As I settled into my upper deck seat for the Badgers-Zips game earlier this month, I was anticipating watching the scoreboard lights putting the amperage test to the max.
Expecting a shootout between the gun slinging Charley Frye from Akron and the potentially powerful offense of the Badgers would make for an enjoyable afternoon. Little did I realize that a side effect of a high scoring game would reveal an intriguing story.
The story would not be the usual focus you read on who scores the big touchdown or who put up the big numbers on offense. Instead, I realized from the opening kickoff we would enjoy watching a super-human effort from some guy on the UW kick coverage team wearing No. 10.
After watching the opening kick off to Akron, I scrambled for my program to see who this crazy kid was flying down the field and taking on the human wedge. The wedge is a strategy that every football team in America uses to attempt springing their return man for maximum yardage. Sort of like running into the snow plows we see on the highways during Wisconsin winters. Only this kamikaze was taking out the plow by himself!
"No. 10 Chris Catalano, LB, 6-1, 206, SR/JR, Thousand Oaks, California," I read as I was shouting to my friends next to me what great show this was going to be! Obviously from the upper deck he didn't look that big, but we all know coaches look for the faster and more agile players to sacrifice their bodies on the special teams, not to mention the guys who may be a little off center! And usually that means the smaller guys. They have something to prove to the coaching staff, they need to be noticed by the coaches so they can get more minutes on the field. This is an effective, albeit precarious manner to accomplish it however. It turns out that Catalano is a career special teams guy who is knocking down wedges for a third season in the Cardinal and White.
The majority of these guys were star athletes in high school. Catalano was actually the 1999 state prep player of the year in California, which is no small task. He also carried a 4.0 grade point in high school, so he couldn't be too crazy could he? But he, like the others on the bomb squad, want minutes and what better way to show your toughness and intestinal fortitude than by knocking down three guys at a time?
I couldn't wait for Wisconsin to start scoring so I could watch Catalano take out three guys on the same hit, running full throttle down the field! And neither the Badgers, nor Catalano, disappointed me on this beautiful summer-like afternoon.
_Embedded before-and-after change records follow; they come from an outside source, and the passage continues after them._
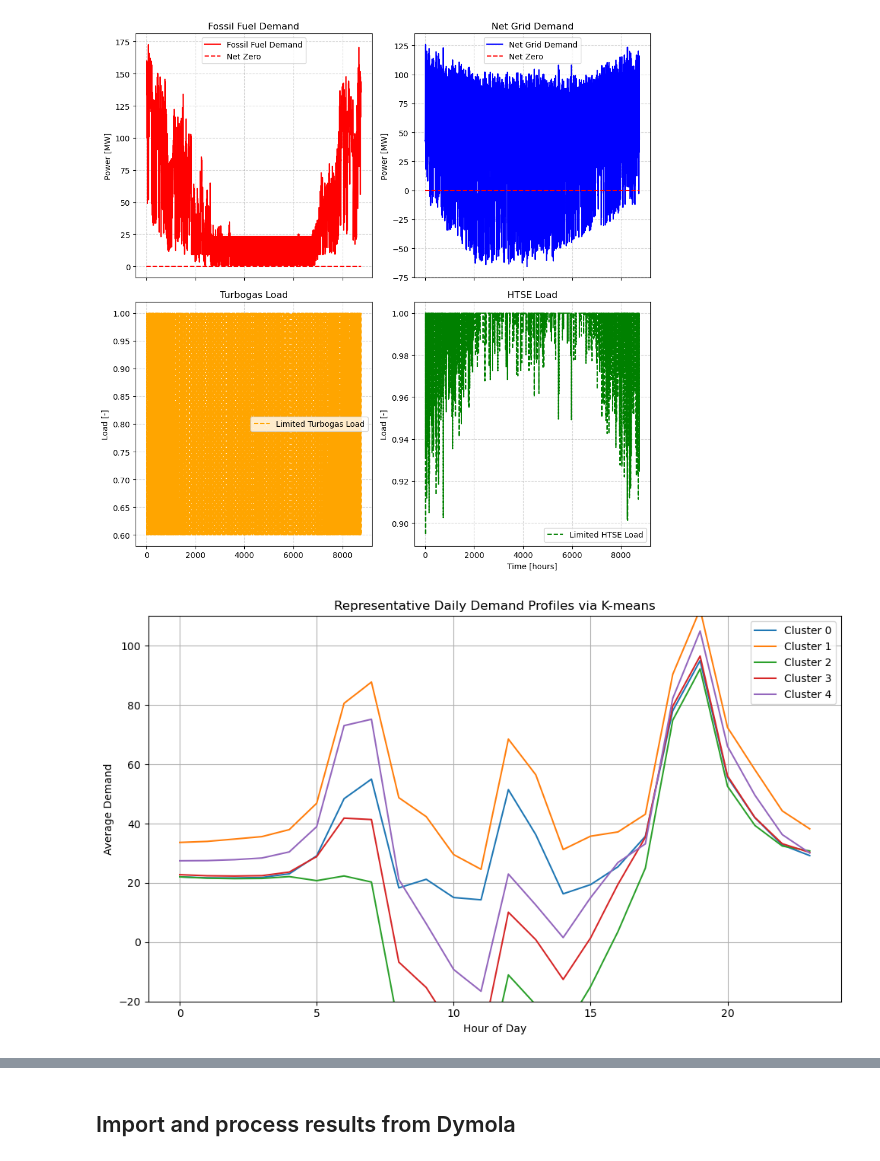
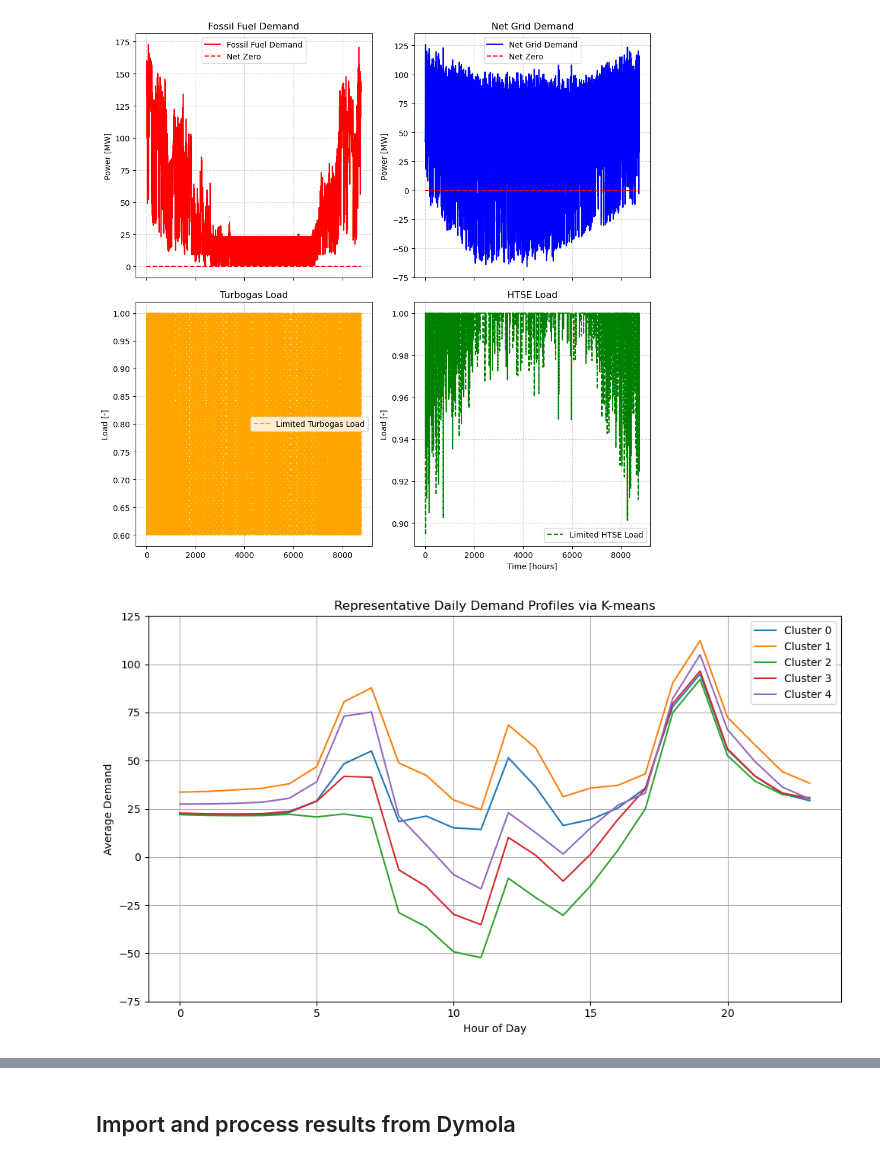
Before and after one commit to simo-pagliu/INRE, a Jupyter notebook: Energy Demand.ipynb, the cells around one changed output, grey strips where cells are left out. Saved outputs shown, nothing was run; the diff lists cells and outputs as text; code cells hidden in the pictures.

```diff
--- a/Energy Demand.ipynb
+++ b/Energy Demand.ipynb
@@ -902,29 +864,27 @@ net_grid_days = np.array(Net_grid).reshape((365, 24))
 # %%
-# Simulate placeholder input data arrays
-N_HOURS = 8760
-N_DAYS = 365
-N_CLUSTERS = 5
+# Reshape into a 2D array: days x hours
+net_grid_days = np.array(Net_grid).reshape((365, 24))
 
 # Cluster based on Net_grid
 kmeans = KMeans(n_clusters=N_CLUSTERS, random_state=42)
 labels = kmeans.fit_predict(net_grid_days)
 centroids = kmeans.cluster_centers_
 
 # Plot each cluster centroid
 plt.figure(figsize=(10, 6))
 for i in range(N_CLUSTERS):
     plt.plot(centroids[i], label=f"Cluster {i}")
 plt.xlabel("Hour of Day")
 plt.ylabel("Average Demand")
 plt.title("Representative Daily Demand Profiles via K-means")
 plt.legend()
 plt.grid(True)
 plt.tight_layout()
-plt.ylim(-20,110)
+plt.ylim(-75,125)
 plt.savefig(f"./Exports/Results/Scenario_{scenario_choice}/Representative_Daily_Profiles.png")
 plt.show()
 # %% [output]
-[figure, old version]
+[figure, new version]
 # %%
 # Group all variables by cluster and compute the average 24-hour profile
 def reshape_and_average(data, labels, n_clusters):
```
Also changed, not shown: parts of 37 cells of this notebook.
Every kickoff, good old No. 10 was giving his growing fan club in rows 25, 26, and 27 of section BB, enough to talk about until the next kickoff.
Watching the mundane and routine aspects of a game, like special teams, has always been an afterthought for most football fans. But coaches know better. Special teams coach Brian Murphy knows too. "I really give all the guys on special teams a lot of credit," he said. "Whether they are starters, whether they are backups, whatever their role is, all of those kids play hard on those special teams. They know it's an important part of our program."
So no matter where you sit to watch the Badgers. In the upper deck, the student section (they're usually standing), the expensive seats, or on television, keep you eyes peeled for guys like good old No. 10, Chris Catalano. You can bet the return team is making sure they know where he is.